For the past couple of months I have been working with women’s travel website Pink Pangea as a content editor. During March, I’ve been writing and publishing a number of articles on the process of writing and improving writing skills. Pink Pangea is a site dedicated to inspiring women to travel and to write. One of the ways that they do this is to run travel writing retreats. I went on one myself last year, to Costa Rica, long before I was working for Pink Pangea. So, in increasing the site’s content related to writing and creativity, Pink Pangea are increasing their commitment to inspiring women to write.
Although in many ways I would call myself a fledgling travel writer as I’ve been doing this seriously for about a year now, I have actually been writing and editing in various fields for many years. And travelling my entire life. It’s only in the past couple of years that I’ve started to focus on combining the two passions. So, I think I have a lot of useful advice to give other writers regarding inspiration and tips. Here’s an outline of the articles I’ve written for Pink Pangea recently:
Contacting an editor about a story idea can be intimidating to all authors, whether new or very experienced. You’ve spent so much time thinking about an idea, then worked hard to turn it into a pitch or full-blown article. What if they don’t like it? What if you never hear back from them? Editors tend to juggle multiple tasks, so you’ll want to make their job as simple as possible while proving that your article is perfect for their publication. Editors always love to hear about good ideas! Ready to pitch your amazing article idea? First, check out my tips for communicating with editors.
As a writer, I’m guilty of the following. I listen to the advice that says “Just write! Anything! Put words on paper and worry about editing them later.” But then I read over what I’ve written and cringe. I couldn’t possibly share that with anyone, I think. It’s rubbish. Fortunately, there are multiple voices competing for attention in my head at any one time, and I usually choose to listen to the one that says, “First drafts aren’t meant to be good. Edit, edit, edit.”
The internet is massive, and there’s so much useful and not-so-useful information to wade through. Most writers—aspiring or well-established—need a helping hand from time to time regarding inspiration, publishing tips and community support. But writing can be a solitary affair. I refer to these ten useful writing websites, and they’re all helpful in different ways, from offering writing prompts to helping you improve your grammar.
As a travel writer, I am inspired by the world around me. If I want to formulate new ideas, I will often take myself off to a quiet spot in a park or a public square with just a notebook and pen, and observe what I see. I don’t always know what my writing will turn into, but that’s part of the fun. Sitting with the possibility of inspiration and seeing what comes out. But inspiration can be a fleeting, fickle and very individual phenomenon. I asked several travel writers and bloggers what inspires them… Nature and people were recurring themes, which is apt for a group of people who are passionate about exploring the wonders of the world and sharing their stories.

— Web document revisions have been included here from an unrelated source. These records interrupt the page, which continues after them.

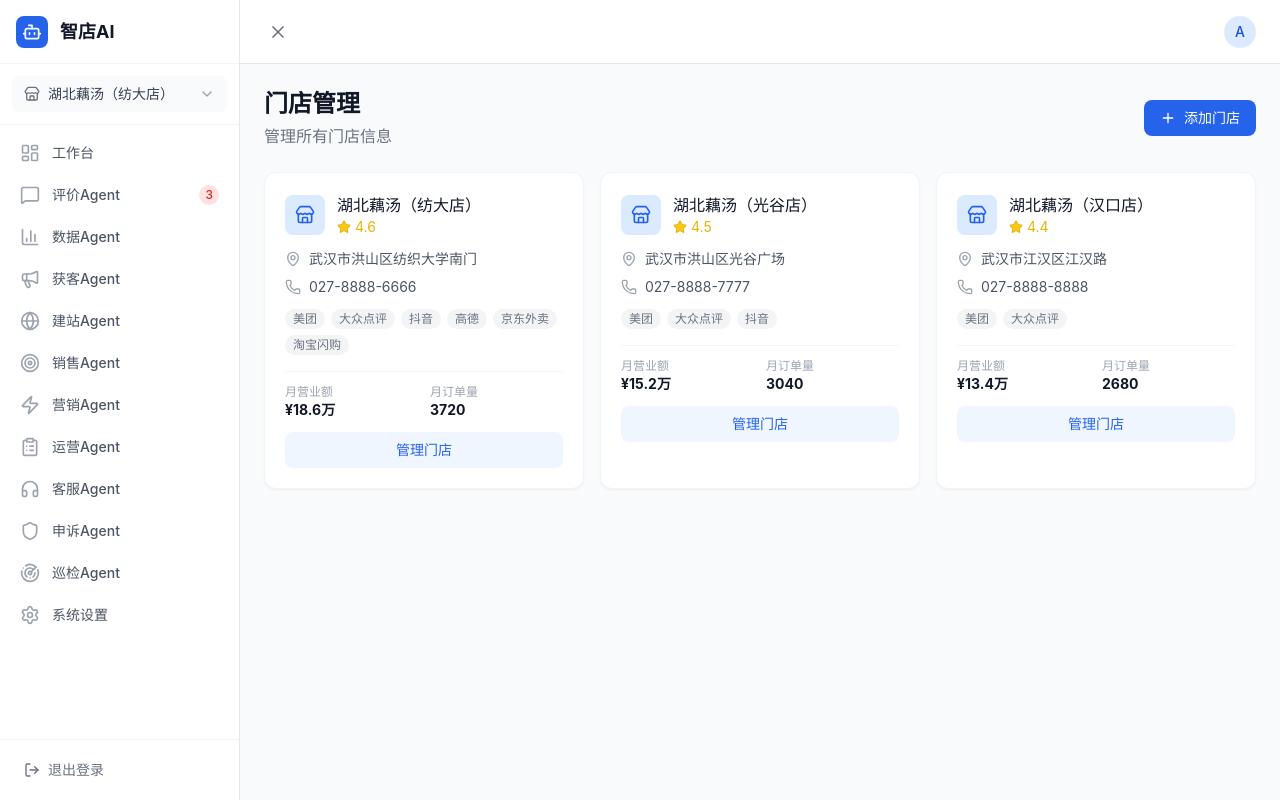
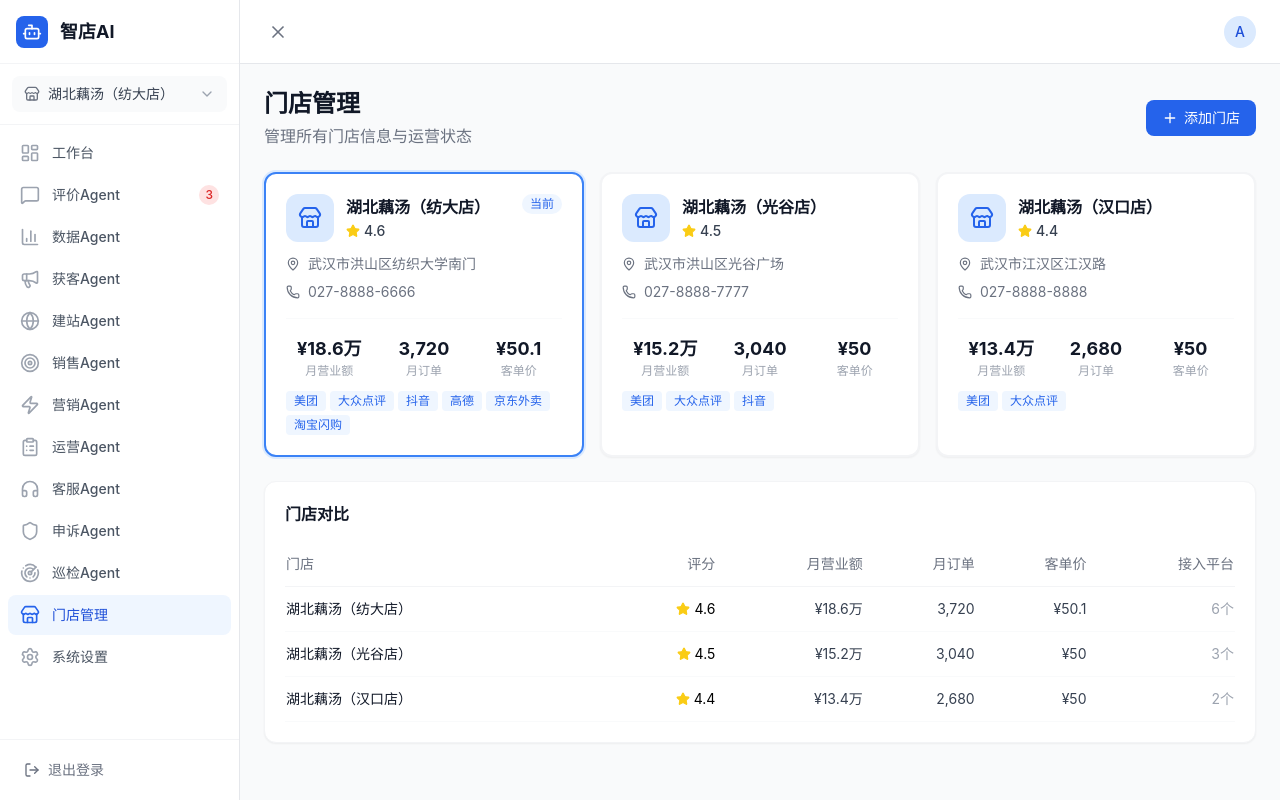
Before and after one commit to rendengjun1234/ai-agent-ops, a Next.js app: page /dashboard/stores in a window 1280 px wide. Built offline with nearby package versions, Linux system fonts and the light colour scheme.

Commit message:
feat: 添加门店管理页+README

```diff
--- a/src/app/dashboard/layout.tsx
+++ b/src/app/dashboard/layout.tsx
@@ -20,6 +20,7 @@ const navItems = [
   { href: '/dashboard/service', label: '客服Agent', icon: Headphones },
   { href: '/dashboard/appeal', label: '申诉Agent', icon: Shield },
   { href: '/dashboard/patrol', label: '巡检Agent', icon: Radar },
+  { href: '/dashboard/stores', label: '门店管理', icon: Store },
   { href: '/dashboard/settings', label: '系统设置', icon: Settings },
 ]
 
--- a/src/app/dashboard/stores/page.tsx
+++ b/src/app/dashboard/stores/page.tsx
@@ -1,45 +1,115 @@
 'use client'
+import { useState } from 'react'
+import { Store, Star, MapPin, Phone, ChevronRight, Plus, TrendingUp, TrendingDown, BarChart3, MessageSquare } from 'lucide-react'
 import { mockStores } from '@/lib/mock-data'
-import { Store, Star, MapPin, Phone, Plus } from 'lucide-react'
 
 export default function StoresPage() {
+  const [selected, setSelected] = useState(mockStores[0].id)
+
   return (
     <div className="space-y-6">
       <div className="flex items-center justify-between">
         <div>
           <h1 className="text-2xl font-bold text-gray-900">门店管理</h1>
-          <p className="text-gray-500 mt-1">管理所有门店信息</p>
+          <p className="text-gray-500 mt-1">管理所有门店信息与运营状态</p>
         </div>
-        <button className="flex items-center gap-2 px-4 py-2 bg-primary-600 text-white text-sm rounded-lg hover:bg-primary-700">
-          <Plus className="w-4 h-4" /> 添加门店
+        <button className="px-4 py-2 bg-primary-600 text-white text-sm font-medium rounded-lg hover:bg-primary-700 flex items-center gap-1.5">
+          <Plus className="w-4 h-4" />添加门店
         </button>
       </div>
-      <div className="grid grid-cols-3 gap-4">
+
+      <div className="grid grid-cols-1 lg:grid-cols-3 gap-4">
         {mockStores.map(store => (
-          <div key={store.id} className="bg-white rounded-xl p-5 border border-gray-100 shadow-sm">
-            <div className="flex items-center gap-3 mb-3">
-              <div className="w-10 h-10 bg-primary-100 rounded-lg flex items-center justify-center">
-                <Store className="w-5 h-5 text-primary-600" />
+          <div
+            key={store.id}
+            onClick={() => setSelected(store.id)}
+            className={`bg-white rounded-xl p-5 border-2 shadow-sm cursor-pointer transition ${selected === store.id ? 'border-primary-500 ring-2 ring-primary-100' : 'border-gray-100 hover:border-gray-200'}`}
+          >
+            <div className="flex items-start justify-between mb-3">
+              <div className="flex items-center gap-3">
+                <div className="w-12 h-12 bg-primary-100 rounded-xl flex items-center justify-center">
+                  <Store className="w-6 h-6 text-primary-600" />
+                </div>
+                <div>
+                  <h3 className="font-semibold text-gray-900">{store.name}</h3>
+                  <div className="flex items-center gap-1 mt-0.5">
+                    <Star className="w-3.5 h-3.5 text-yellow-400 fill-yellow-400" />
+                    <span className="text-sm font-medium text-gray-700">{store.rating}</span>
+                  </div>
+                </div>
+              </div>
+              {selected === store.id && (
+                <span className="text-xs px-2 py-0.5 bg-primary-50 text-primary-600 rounded-full">当前</span>
+              )}
+            </div>
+
+            <div className="space-y-2 text-sm text-gray-500">
+              <div className="flex items-center gap-2">
+                <MapPin className="w-3.5 h-3.5" />
+                <span>{store.address}</span>
+              </div>
+              <div className="flex items-center gap-2">
+                <Phone className="w-3.5 h-3.5" />
+                <span>{store.phone}</span>
+              </div>
+            </div>
+
+            <div className="mt-4 pt-4 border-t border-gray-50 grid grid-cols-3 gap-2 text-center">
+              <div>
+                <p className="text-lg font-bold text-gray-900">¥{(store.monthlyRevenue / 10000).toFixed(1)}万</p>
+                <p className="text-xs text-gray-400">月营业额</p>
               </div>
               <div>
-                <div className="font-medium text-gray-900">{store.name}</div>
-                <div className="flex items-center gap-1 text-sm text-yellow-500"><Star className="w-3.5 h-3.5 fill-yellow-400" />{store.rating}</div>
+                <p className="text-lg font-bold text-gray-900">{store.monthlyOrders.toLocaleString()}</p>
+                <p className="text-xs text-gray-400">月订单</p>
+              </div>
+              <div>
+                <p className="text-lg font-bold text-gray-900">¥{store.avgPrice}</p>
+                <p className="text-xs text-gray-400">客单价</p>
               </div>
             </div>
-            <div className="space-y-2 text-sm text-gray-600">
-              <div className="flex items-center gap-2"><MapPin className="w-4 h-4 text-gray-400" />{store.address}</div>
-              <div className="flex items-center gap-2"><Phone className="w-4 h-4 text-gray-400" />{store.phone}</div>
+
+            <div className="mt-3 flex flex-wrap gap-1">
+              {store.platforms.map(p => (
+                <span key={p} className="text-xs px-2 py-0.5 bg-blue-50 text-blue-600 rounded">{p}</span>
+              ))}
             </div>
-            <div className="flex flex-wrap gap-1.5 mt-3">
-              {store.platforms.map(p => <span key={p} className="text-xs px-2 py-0.5 bg-gray-100 text-gray-500 rounded-full">{p}</span>)}
-            </div>
-            <div className="grid grid-cols-2 gap-3 mt-4 pt-3 border-t border-gray-100">
-              <div><div className="text-xs text-gray-400">月营业额</div><div className="text-sm font-bold text-gray-900">¥{(store.monthlyRevenue/10000).toFixed(1)}万</div></div>
-              <div><div className="text-xs text-gray-400">月订单量</div><div className="text-sm font-bold text-gray-900">{store.monthlyOrders}</div></div>
-            </div>
-            <button className="mt-3 w-full py-2 text-sm text-primary-600 bg-primary-50 rounded-lg hover:bg-primary-100">管理门店</button>
           </div>
         ))}
+      </div>
+
+      {/* 门店对比 */}
+      <div className="bg-white rounded-xl p-5 border border-gray-100 shadow-sm">
+        <h3 className="font-semibold text-gray-900 mb-4">门店对比</h3>
+        <table className="w-full text-sm">
+          <thead>
+            <tr className="border-b border-gray-100">
+              <th className="text-left py-3 text-gray-500 font-medium">门店</th>
+              <th className="text-right py-3 text-gray-500 font-medium">评分</th>
+              <th className="text-right py-3 text-gray-500 font-medium">月营业额</th>
+              <th className="text-right py-3 text-gray-500 font-medium">月订单</th>
+              <th className="text-right py-3 text-gray-500 font-medium">客单价</th>
+              <th className="text-right py-3 text-gray-500 font-medium">接入平台</th>
+            </tr>
+          </thead>
+          <tbody>
+            {mockStores.map((s, i) => (
+              <tr key={s.id} className="border-b border-gray-50">
+                <td className="py-3 font-medium text-gray-900">{s.name}</td>
+                <td className="py-3 text-right">
+                  <span className="flex items-center justify-end gap-1">
+                    <Star className="w-3.5 h-3.5 text-yellow-400 fill-yellow-400" />
+                    {s.rating}
+                  </span>
+                </td>
+                <td className="py-3 text-right text-gray-700">¥{(s.monthlyRevenue / 10000).toFixed(1)}万</td>
+                <td className="py-3 text-right text-gray-700">{s.monthlyOrders.toLocaleString()}</td>
+                <td className="py-3 text-right text-gray-700">¥{s.avgPrice}</td>
+                <td className="py-3 text-right text-gray-400">{s.platforms.length}个</td>
+              </tr>
+            ))}
+          </tbody>
+        </table>
       </div>
     </div>
   )
```
Also changed, not shown: 1 other file (tests, documents, lock files or other folders).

Mary Sojourner has been a community and environmental activist and organizer since she was seventeen; and teaches writing: in private circles, one-on-one, at writing conferences and book festivals, and for Matador U, an international travel writing program. She says that writing is the most powerful tool she has found for doing what is necessary to mend oneself and the greater world.
She is the author of numerous books: three novels, a short story collection, an essay collection, a memoir, and a memoir/self-help guide. Her new short story collection, The Talker, is coming out from Torrey House in Spring 2017. She has been an NPR commentator for ten years, reviews books for KNAU’s Southwest Reviews, and is the author of op eds and columns for High Country News, Yoga Journal, Writers on the Range, Matador Network and dozens of other publications. She lives in Flagstaff, Arizona. She spoke to Pink Pangea about why she writes and what she teaches.
OK, now that I have your attention: there is no such thing as ‘free travel’ in the travel writing and blogging world, not really. Whatever trips, tours, hotel stays or products you receive, you will need to write about honestly, and that takes hard work and time. But if you love both writing and traveling, and would be doing these things whether someone was paying you/offering you free travel or not, then travel writing can be an awesome job. And yes, you may be able to score some freebies along the way.
[First, I must add the disclaimer that I didn’t choose this title myself! It makes me cringe. Sorry!]
Anyone who is, or would like to be, a writer knows that setting the intention to write is only half the battle. You have all these great ideas in your head, but when you sit down to put them to paper (or screen) you find so many other things that demand your attention… Here are my tips for making the most of the times of inspiration when they hit, and for creating the opportunities for inspiration when it just doesn’t come easily.